When I’m not at work, or out with friends, or indulging in a Bones marathon, I write. It’s what I do. How I de-stress. Sometimes I write for Bright Meadow, other times I write for me. And it’s got to the point in my own writing that I am having to describe what exactly it is that I’m writing to people. Real people. People I know, love and respect. People whose opinions I trust. I’m not talking about my blog-writing here – I’m pretty ok with talking about that now – but the writing I am doing on a much longer fiction piece.
Which is where I start to get trapped in semantics. I don’t feel comfortable calling it a ‘novel’ or even a book, because if nothing else, ‘book’ implies being published and we’ll probably be knee deep in flying pigs before that ever happens. And then there’s the fact that ‘novel’ implies a work with some serious message to impart. Or, at the very least, something set in the real world!
What I’m writing is neither of those things. It’s escapist fantasy pure and simple, set in a world of my own imagining, with characters that started life in my head because I was a lonely 17 year old who yearned to be the heroine. Sure they’ve fleshed out some since then, but still, we’re more in the realms of Robin Hobb than Zadie Smith here.
I’ve got the arc of what happens, though I’m worried I’ve over-reached because I really don’t have the skills to write the apocalyptic culminating battle I know in my head has to occur. I know the main characters like old friends and I am totally head-over-heals in love with one of the minor characters (already she’s gone from being a walk-on plot device part, to being a minor-but-pivotal character in her own right who is going to have to end up with at least a sequel all to her own). I know the world they all walk intimately, and have gone to the point that I’ve fleshed out whole patterns of trade and politics for socio-economically viable cultures, who are mentioned in just one passing line in the whole bloody thing. The only thing I’m still not sure on is the ending. On paper I know X fights Y. I know A betrays his people. I know he does this because B tells him to. But… things are still twisting in my head with that regard. There is a missing piece of the puzzle and till I’ve re-written what I plotted out last time I seriously put effort into it (a good couple of years back), I’m not sure where it’s all going to end up.

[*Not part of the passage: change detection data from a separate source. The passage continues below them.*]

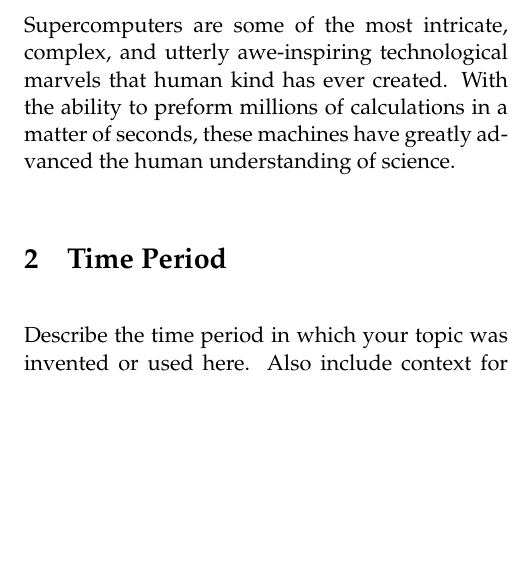
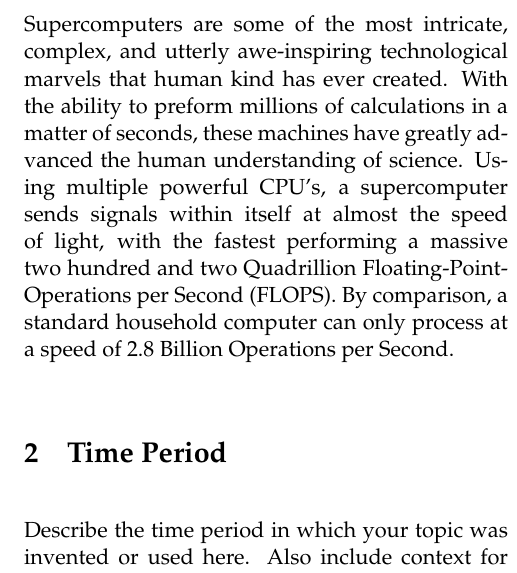
Before and after one commit to JMARTINEZNMT/CSE101-computer-history, a LaTeX document (CS 101 Git Project Group 4.tex): part of one column of the page, cut so that both start at the same text, the shorter picture padded with empty space. Compiled offline with pdfLaTeX.

Commit message:
Finished Introduction Paragraph

```diff
--- a/CS 101 Git Project Group 4.tex
+++ b/CS 101 Git Project Group 4.tex
@@ -79,7 +79,7 @@
 %      Report Content
 %********************************************************************************
 \section{Introduction}
-Supercomputers are some of the most intricate, complex, and utterly awe-inspiring technological marvels that human kind has ever created. With the ability to preform millions of calculations in a matter of seconds, these machines have greatly advanced the human understanding of science.
+Supercomputers are some of the most intricate, complex, and utterly awe-inspiring technological marvels that human kind has ever created. With the ability to preform millions of calculations in a matter of seconds, these machines have greatly advanced the human understanding of science. Using multiple powerful CPU's, a supercomputer sends signals within itself at almost the speed of light, with the fastest performing a massive two hundred and two Quadrillion Floating-Point-Operations per Second (FLOPS). By comparison, a standard household computer can only process at a speed of 2.8 Billion Operations per Second.
 
 \section{Time Period}
 Describe the time period in which your topic was invented or used here. Also include
```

I got a little sidetracked there, sorry.
What I am try to impress on you all is that, regardless of what the finished product is, this story is in my head and forcing its way out of my fingers and onto the page. I can’t help it. Sometimes I lie awake at night and I can hear whole chunks of dialogue, just playing out. Scenes will scroll across my mind, making me lunge for a notebook so I don’t forget them. And that’s fine by me. I enjoy it. It would be lovely if I could do it all the time, but I can’t.
Which is where I start to stumble with language.
People ask me what I did at the weekend, for example, or what I did on my holiday. And I will, quite truthfully, tell them that I wrote.
“You write?” Slight taken aback pause, followed by (slightly) feigned interest. “What are you writing?”
“Um, this fantasy story set on an imaginary world with two warring cultures, and it’s all about one mercenary and how he brings about an apocalyptic war because he might want to change sides. But he doesn’t really. There’s this whole theme of love, and choice, and fate and…” That’s when I start to trail off because the blank look in most people’s eyes when you mention ‘fantasy’ really doesn’t encourage further elaboration. Fantasy is the realm of pimply fourteen year old losers who dress in black. It’s for the people who couldn’t get a date to prom. For the dorky among us. The geeks. Those not quite in touch with reality. The people who really could do with going back on their medication. And the people who write fantasy are the people who can’t write “properly”.
I’m not saying that that is who reads fantasy. My boss reads books about werewolves. Moose reads books about magicians and people with daemons. Lord of the Rings made being a fanboi/geek cool and pretty much socially acceptable. Nor am I someone who really subscribes to the belief that fantasy is a lesser genre (though it does seem that some god-awful dross gets published just because “it’s fantasy, so we don’t need standards”).
But still, say ‘fantasy’ and I challenge you not to think immediately of a dysfunctional teenager who wears a lot of spiky jewellery, listens to loud music, and who the FBI would question first if there was a suspected bombing at a high-school, because everyone knows that Johnny is just weird. I mean he reads books with pictures of swords, scantily leather-clad busty women, and dragons on the front. Right?
So I’m not writing a ‘book’ and I’m reluctant to mention the genre it really belongs in if I’m being honest. It would be lovely to think that I am writing a seminal work which later generations will analyse in depth and admire the skill with which I wove the many intricate themes throughout the story. To think that maybe scholars would marvel at how such an elegantly simple piece could still have relevance. And I get a perverse kind of glee thinking that it could end up being some school set-text. But that’s never going to happen. I’m not writing a modern classic, even if it was going to get published. I’m simply putting it all down on the page because I get a kick out of it and because there’s a hoard of little people fighting in my skull who really want to make sure their story gets heard.
I just wish I had some easy way to describe it to my mum is all. Or my brother, because I know the explanation I have right now is just going to have him mocking me over the sprouts at Christmas.